Let’s start with the quarterback position with the following data points:
- EPA/play = (expected points added) expected points after play – expected points before
- CPOE= (completion percentage over expectation) probability for a complete pass compared to similar situations
Roethlisberger is still below the mean in both data points but is moving in a positive direction off the week five performance against Denver. It will be very interesting to see if the Steelers offense can continue trending upward as the season progresses, but really enjoyed seeing the Steelers ability to limit his attempts and getting quality over quantity as a result.
Do you think the Steelers offense will find consistency in this regard as the season continues to unfold?
For more context on the improved performance from Roethlisberger, I wanted to look at his weekly completed air yards to highlight my point:
As we can see, Roethlisberger was below the six completed air yards line for the first four weeks, a target number that Dave Bryan highlights for offensive success that is hard to argue with how the Steelers season has unfolded. We can also see league-wide trends including more conservative throws around the NFL in the first two weeks of the season and quarterbacks starting to throw deep as the season has unfolded.
What do you think Roethlisberger’s completed air yards number will look like as the season progresses?
Now let’s look at the running back position, using the following data points:
- Run Plays = Total run plays for the running back
- Run EPA = (expected points added) expected points after play – expected points before on running plays
This graph also illustrates the improvement in the running game for the Steelers. Harris is now ranked seventh in attempts with the added workload in Week 5 and shot up in the EPA category. Harris also leads the league in pass targets for running backs, and it will be interesting to see if the workload and success in both the run and pass game can continue.
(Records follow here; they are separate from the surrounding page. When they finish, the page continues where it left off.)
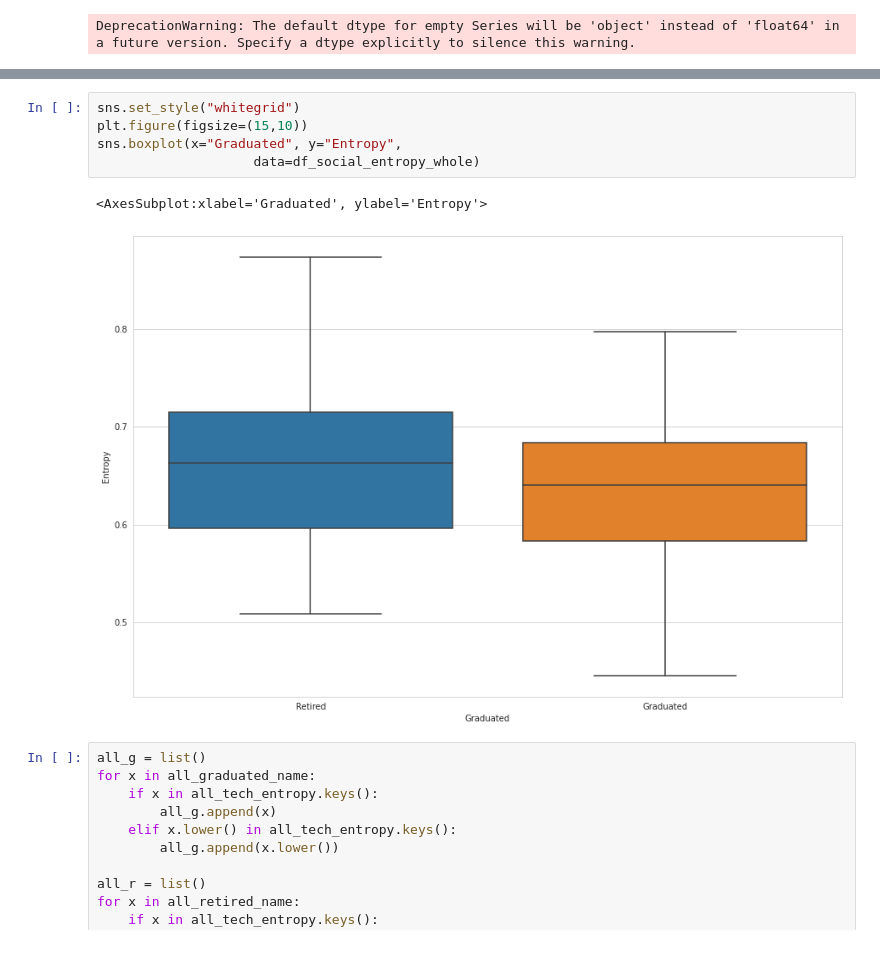
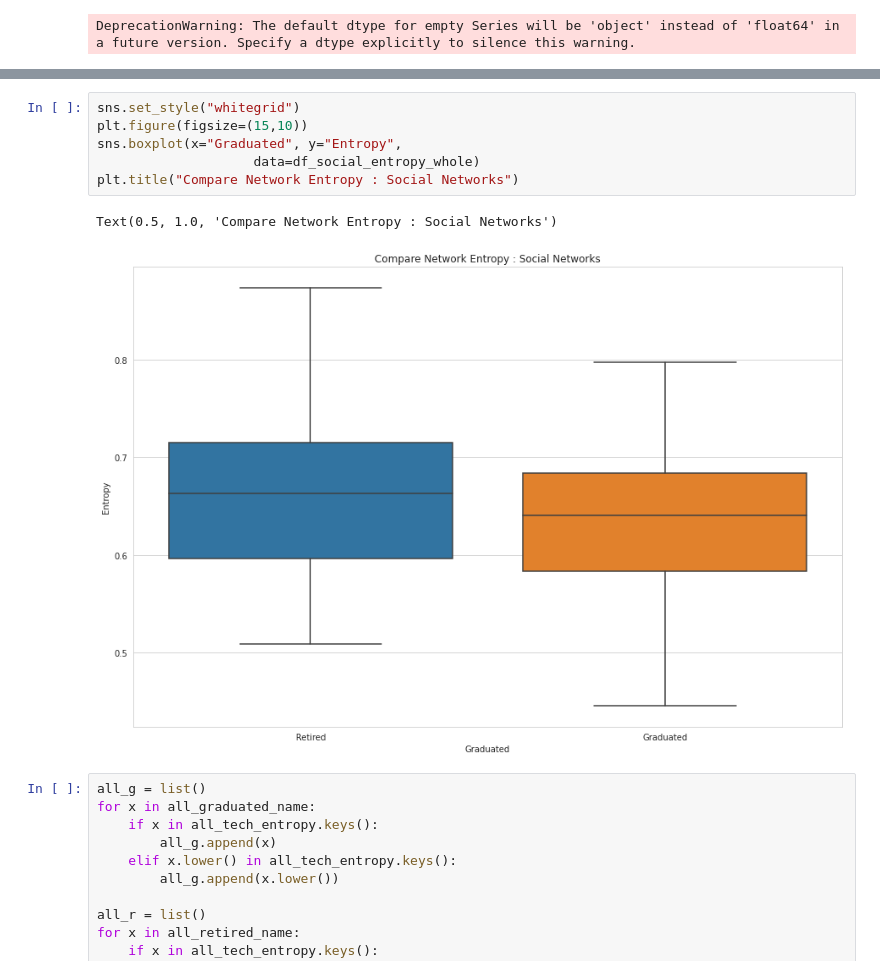
Before and after one commit to zenoWZH/ASFdata_analysis, a Jupyter notebook: network_entropy/network_analysis_entropy.ipynb, the cells around one changed output, grey strips where cells are left out. Saved outputs shown, nothing was run; the diff lists cells and outputs as text.

```diff
--- a/network_entropy/network_analysis_entropy.ipynb
+++ b/network_entropy/network_analysis_entropy.ipynb
@@ -467,11 +473,12 @@ ax = sns.violinplot(x="Graduated", y="Entropy",
 # %%
 sns.set_style("whitegrid")
 plt.figure(figsize=(15,10))
 sns.boxplot(x="Graduated", y="Entropy",
                     data=df_social_entropy_whole)
+plt.title("Compare Network Entropy : Social Networks")
 # %% [output]
-<AxesSubplot:xlabel='Graduated', ylabel='Entropy'>
+Text(0.5, 1.0, 'Compare Network Entropy : Social Networks')
-[figure, old version]
+[figure, new version]
 # %%
 all_g = list()
 for x in all_graduated_name:
```
Also changed, not shown: parts of 7 cells of this notebook, 5 other files.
We can also see the Titans have used running back Derrick Henry much more than any other primary back in the NFL.
Now let’s look at the wide receivers and tight ends receiving game with the following data points from Next Gen Stats:
- Average Separation = The distance in yards measured between a wide receiver and the nearest defender at the time of the catch or incompletion
- Catch Percentage = Percentage of targets that were caught
- Average Intended Air Yards = Vertical yards intended on all pass attempts in relation to the line of scrimmage
The Pittsburgh Steelers only have two wide receivers and no tight ends with 30 targets or more, Diontae Johnson and Chase Claypool. Johnson is having a good season thus far, above the mean in separation and catch percentage while Claypool saw a much improved catch percentage in week five after an especially low catch percentage in Week 2. This also highlights the importance and necessity for target share to change with the injury to wide receiver JuJu Smith-Schuster, and especially getting our tight ends more involved in the pass game. We will likely see more of wide receiver James Washington as well, and while I am very sad for Smith-Schuster, it will be interesting to see how the offense performs moving forward.
The offensive line had much better outings overall in Weeks 4 and 5, and this is another vital aspect for the rest of the season to see the positive trend continue which we saw opened up the offense, especially in Week 5.
What are your expectations for the Steelers offense in the next few weeks? Thanks for reading and let me know your thoughts in the comments!